**Exercise details:** One number is the whole answer: the tally of lines in the records below that contain "class".

★ ★ ★ ★

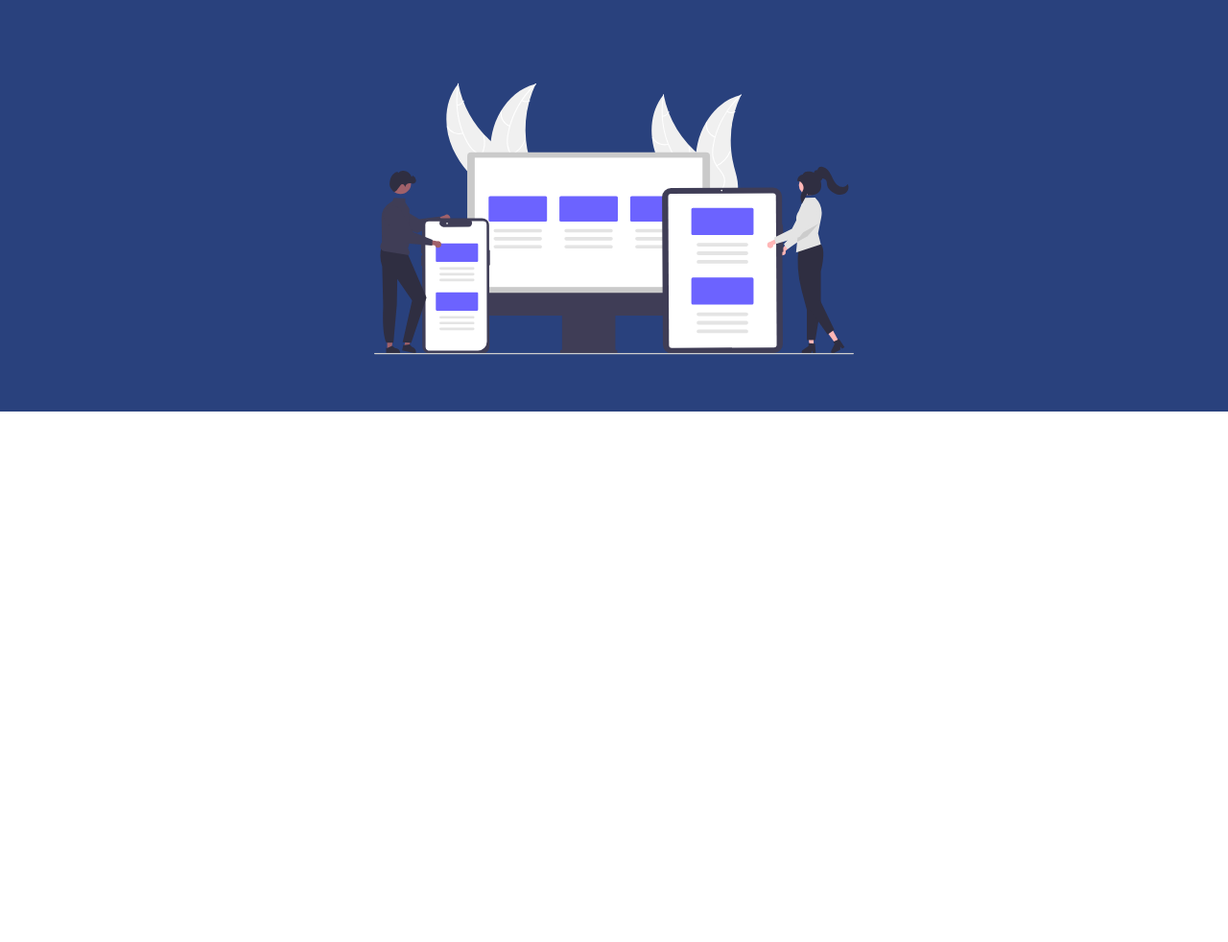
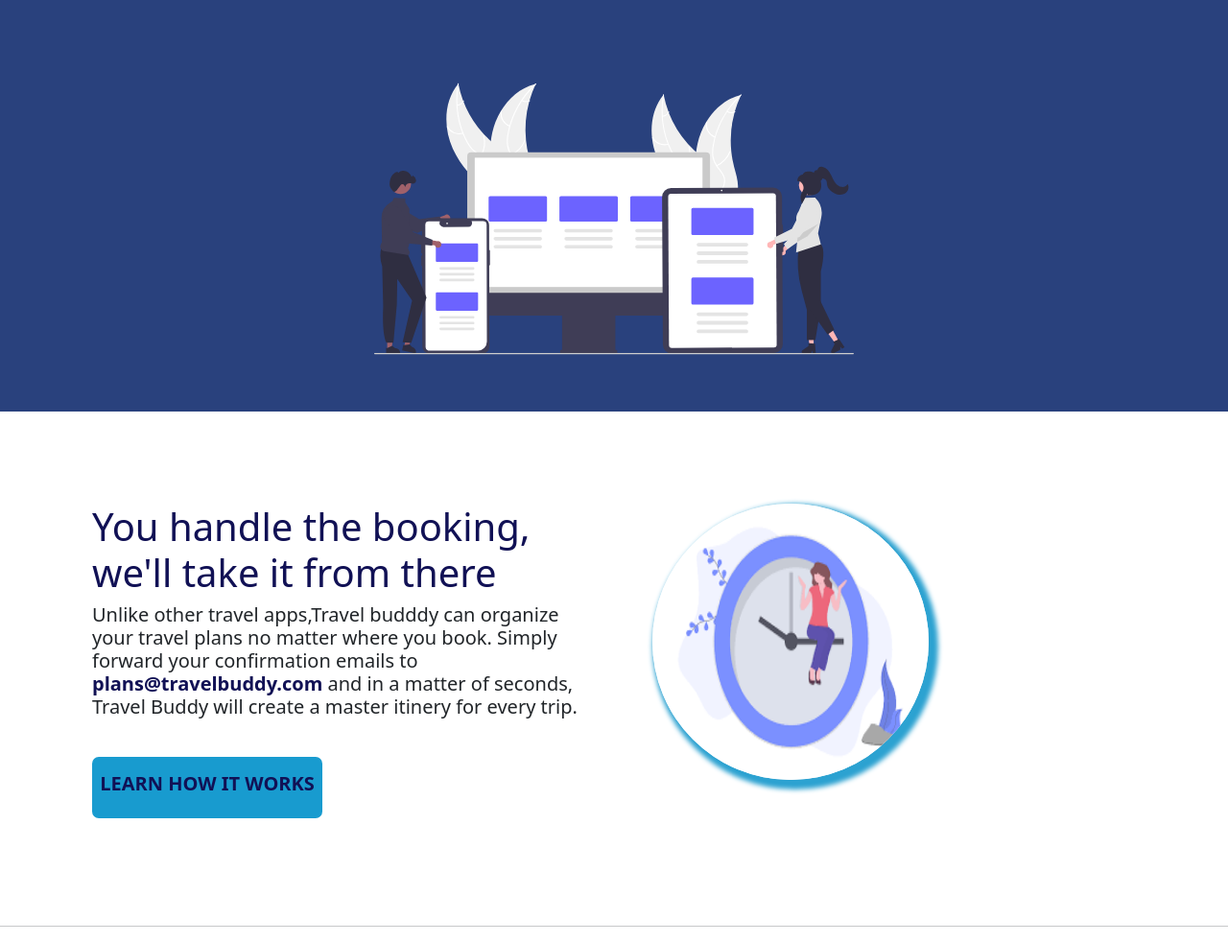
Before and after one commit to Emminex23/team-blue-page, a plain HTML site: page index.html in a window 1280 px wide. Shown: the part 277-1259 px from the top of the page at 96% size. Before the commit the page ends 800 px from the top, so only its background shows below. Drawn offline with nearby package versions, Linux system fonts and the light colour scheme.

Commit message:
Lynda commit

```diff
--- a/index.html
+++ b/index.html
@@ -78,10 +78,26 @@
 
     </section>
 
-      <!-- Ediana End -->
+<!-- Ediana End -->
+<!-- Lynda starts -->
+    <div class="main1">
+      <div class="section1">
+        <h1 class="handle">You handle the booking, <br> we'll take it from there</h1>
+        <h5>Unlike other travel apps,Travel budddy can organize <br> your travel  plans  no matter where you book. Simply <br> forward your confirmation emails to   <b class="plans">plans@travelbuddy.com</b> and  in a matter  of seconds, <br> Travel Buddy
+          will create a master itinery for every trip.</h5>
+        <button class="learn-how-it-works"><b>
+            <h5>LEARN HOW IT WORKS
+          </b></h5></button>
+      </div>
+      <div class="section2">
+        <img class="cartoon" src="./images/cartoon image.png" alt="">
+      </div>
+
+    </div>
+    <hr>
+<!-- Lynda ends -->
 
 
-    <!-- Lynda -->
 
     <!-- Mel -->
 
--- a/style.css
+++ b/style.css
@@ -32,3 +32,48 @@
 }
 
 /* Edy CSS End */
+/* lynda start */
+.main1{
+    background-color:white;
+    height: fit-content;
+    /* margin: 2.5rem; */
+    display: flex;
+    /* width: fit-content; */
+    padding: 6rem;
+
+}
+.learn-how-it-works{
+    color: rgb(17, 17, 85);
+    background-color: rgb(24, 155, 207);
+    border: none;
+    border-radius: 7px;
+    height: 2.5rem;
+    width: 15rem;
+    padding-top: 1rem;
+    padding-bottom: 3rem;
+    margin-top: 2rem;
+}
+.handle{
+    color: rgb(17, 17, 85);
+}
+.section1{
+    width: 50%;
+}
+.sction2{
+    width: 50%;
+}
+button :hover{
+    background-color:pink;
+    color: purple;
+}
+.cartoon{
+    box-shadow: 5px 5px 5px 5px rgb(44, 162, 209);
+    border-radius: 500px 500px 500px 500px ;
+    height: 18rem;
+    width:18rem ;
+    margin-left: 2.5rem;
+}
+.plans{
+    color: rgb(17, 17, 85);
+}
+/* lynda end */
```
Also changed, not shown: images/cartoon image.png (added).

★ ★ ★ ★

**Solution to the problem:** 7